======== DATA FOR THIS EXERCISE

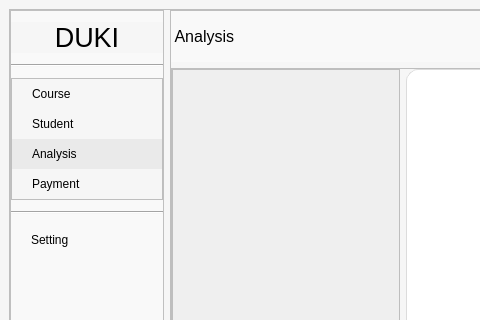
This is ui/analysis.ui in Khiem2112/course-management-ml as Qt 5 draws it before an edit; both pictures show x 0 to 480 and y 0 to 320 of the 823 by 614 pixel window. The edited form follows.
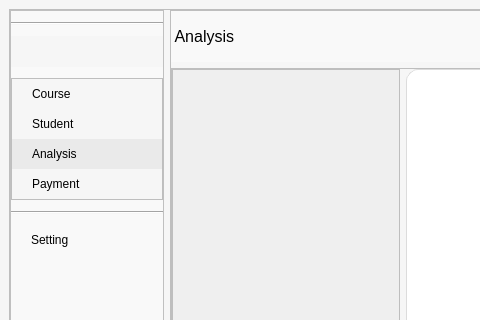
This is the edited form. Icons and pictures are not drawn.

Commit message: Change paths in resource_qt.qrc

Diff of the .ui file:
```diff
--- a/ui/analysis.ui
+++ b/ui/analysis.ui
@@ -201,13 +201,26 @@
            <number>0</number>
           </property>
           <item>
-           <widget class="QLabel" name="brand">
+           <widget class="Line" name="line_1">
+            <property name="orientation">
+             <enum>Qt::Horizontal</enum>
+            </property>
+           </widget>
+          </item>
+          <item>
+           <widget class="QLabel" name="brand_2">
             <property name="sizePolicy">
              <sizepolicy hsizetype="Preferred" vsizetype="Preferred">
               <horstretch>0</horstretch>
               <verstretch>0</verstretch>
              </sizepolicy>
             </property>
+            <property name="maximumSize">
+             <size>
+              <width>160</width>
+              <height>90</height>
+             </size>
+            </property>
             <property name="font">
              <font>
               <pointsize>20</pointsize>
@@ -217,20 +230,19 @@
              <string notr="true"/>
             </property>
             <property name="text">
-             <string>DUKI</string>
+             <string/>
+            </property>
+            <property name="pixmap">
+             <pixmap resource="../media/resource_from_qt.qrc">:/Images/images/Logo DUKI.png</pixmap>
+            </property>
+            <property name="scaledContents">
+             <bool>true</bool>
             </property>
             <property name="alignment">
              <set>Qt::AlignCenter</set>
             </property>
            </widget>
           </item>
-          <item>
-           <widget class="Line" name="line_1">
-            <property name="orientation">
-             <enum>Qt::Horizontal</enum>
-            </property>
-           </widget>
-          </item>
           <item>
            <widget class="QFrame" name="frame_2">
             <property name="frameShape">
```
Left out of the diff: 7 changed lines with no effect on the pictures. The commit also changes 2 other files.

================

_TASK REQUIREMENTS_.
In full and without change, repeat the material above, minus the pictures.

_OUTPUT FOR THIS EXERCISE_.
This is ui/analysis.ui in Khiem2112/course-management-ml as Qt 5 draws it before an edit; both pictures show x 0 to 480 and y 0 to 320 of the 823 by 614 pixel window. The edited form follows.
This is the edited form. Icons and pictures are not drawn.

Commit message: Change paths in resource_qt.qrc

Diff of the .ui file:
```diff
--- a/ui/analysis.ui
+++ b/ui/analysis.ui
@@ -201,13 +201,26 @@
            <number>0</number>
           </property>
           <item>
-           <widget class="QLabel" name="brand">
+           <widget class="Line" name="line_1">
+            <property name="orientation">
+             <enum>Qt::Horizontal</enum>
+            </property>
+           </widget>
+          </item>
+          <item>
+           <widget class="QLabel" name="brand_2">
             <property name="sizePolicy">
              <sizepolicy hsizetype="Preferred" vsizetype="Preferred">
               <horstretch>0</horstretch>
               <verstretch>0</verstretch>
              </sizepolicy>
             </property>
+            <property name="maximumSize">
+             <size>
+              <width>160</width>
+              <height>90</height>
+             </size>
+            </property>
             <property name="font">
              <font>
               <pointsize>20</pointsize>
@@ -217,20 +230,19 @@
              <string notr="true"/>
             </property>
             <property name="text">
-             <string>DUKI</string>
+             <string/>
+            </property>
+            <property name="pixmap">
+             <pixmap resource="../media/resource_from_qt.qrc">:/Images/images/Logo DUKI.png</pixmap>
+            </property>
+            <property name="scaledContents">
+             <bool>true</bool>
             </property>
             <property name="alignment">
              <set>Qt::AlignCenter</set>
             </property>
            </widget>
           </item>
-          <item>
-           <widget class="Line" name="line_1">
-            <property name="orientation">
-             <enum>Qt::Horizontal</enum>
-            </property>
-           </widget>
-          </item>
           <item>
            <widget class="QFrame" name="frame_2">
             <property name="frameShape">
```
Left out of the diff: 7 changed lines with no effect on the pictures. The commit also changes 2 other files.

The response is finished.